All Authors Lie on the Floor and Cry During Edits, Don’t They?
In the mail today I received a little gift from my editor: her latest round of editorial suggestions for Learning Not to Drown. But this round is different.
For the last two drafts, my editor had sent me a big long editorial letter. It’s usually around 9 or 10 single space pages. Out of those pages one half page is dedicated to telling me how awesome my writing is. The rest tells me the areas that need major work. Attached via rubber band to that editorial letter is my manuscript with her thoughts also written in the margins. When I get a fat envelope in the mail from Atheneum, I first have a feeling of complete exhilaration and I immediately rip it open as fast as I can because there is no way I can wait a second longer. Really, I’m wanting to read that half page and just stop, because who doesn’t love to be told that something they have created is amazing? Then I read the rest of the letter. Reality sets in, but I’m still thrilled, and my outlook is very positive. So I start. Inevitably I get overwhelmed. SO much needs to be fixed. And my manuscript is so long. And it will take forever. And what makes me think that I am a good enough writer/this is a good enough story that anyone will want to read my book anyway? All of this usually ends with me crying on the floor and questioning why I write in the first place. Which is very dramatic and a pretty immature thing to do, but I’d like to think that every author lies on the floor and weeps at least once during edits.
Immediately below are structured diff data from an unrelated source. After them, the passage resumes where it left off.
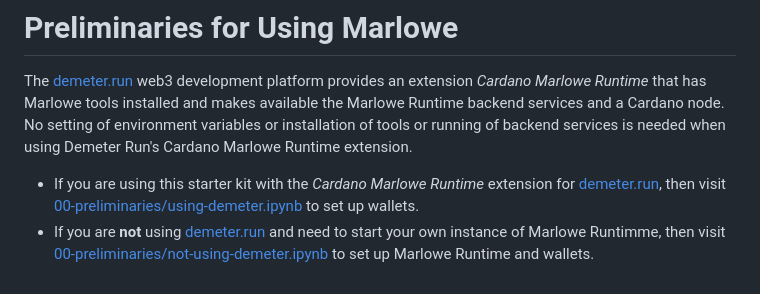
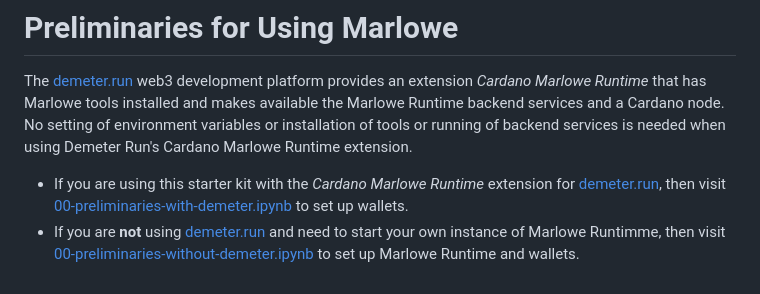
Before and after one commit to input-output-hk/marlowe-starter-kit, a Markdown page: 00-preliminaries.md, the part around the change. Drawn GitHub-style.

```diff
--- a/00-preliminaries.md
+++ b/00-preliminaries.md
@@ -2,5 +2,5 @@
 
 The [demeter.run](https://demeter.run/) web3 development platform provides an extension *Cardano Marlowe Runtime* that has Marlowe tools installed and makes available the Marlowe Runtime backend services and a Cardano node. No setting of environment variables or installation of tools or running of backend services is needed when using Demeter Run's Cardano Marlowe Runtime extension.
 
-- If you are using this starter kit with the *Cardano Marlowe Runtime* extension for [demeter.run](https://demeter.run/), then visit [00-preliminaries/using-demeter.ipynb](00-preliminaries/using-demeter.ipynb) to set up wallets.
-- If you are **not** using [demeter.run](https://demeter.run/) and need to start your own instance of Marlowe Runtimme, then visit [00-preliminaries/not-using-demeter.ipynb](00-preliminaries/not-using-demeter.ipynb) to set up Marlowe Runtime and wallets.
+- If you are using this starter kit with the *Cardano Marlowe Runtime* extension for [demeter.run](https://demeter.run/), then visit [00-preliminaries-with-demeter.ipynb](00-preliminaries-with-demeter.ipynb) to set up wallets.
+- If you are **not** using [demeter.run](https://demeter.run/) and need to start your own instance of Marlowe Runtimme, then visit [00-preliminaries-without-demeter.ipynb](00-preliminaries-without-demeter.ipynb) to set up Marlowe Runtime and wallets.
```
Also changed, not shown: ReadMe.md (+11 -11 lines), images/01-zcb-contract.png (renamed from 01-runtime-cli/zcb-contract.png), images/02-zcb-contract.png (renamed from 02-runtime-rest/zcb-contract.png), 16 other files.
After I get that out of my system, I get myself up off the floor and work. Despite all the doubt I had in myself and in my ability to improve my writing, somehow it all gets done. The book has improved. It’s much better than the last draft.
Today, when the stuffed envelope came in the mail, there was no editorial letter.
No major issues with the plot. Or character development, or timelines or settings. Or character philosophy. Or metaphors. The major issues have, apparently, all been handled.
Just line edits. Details. Changing words and sentences. Cutting out the stuff the story really doesn’t need. I kind of can’t believe that I’ve finally made it to this point.
Oh, and this time I have an actual deadline. So I’d better start working. Now.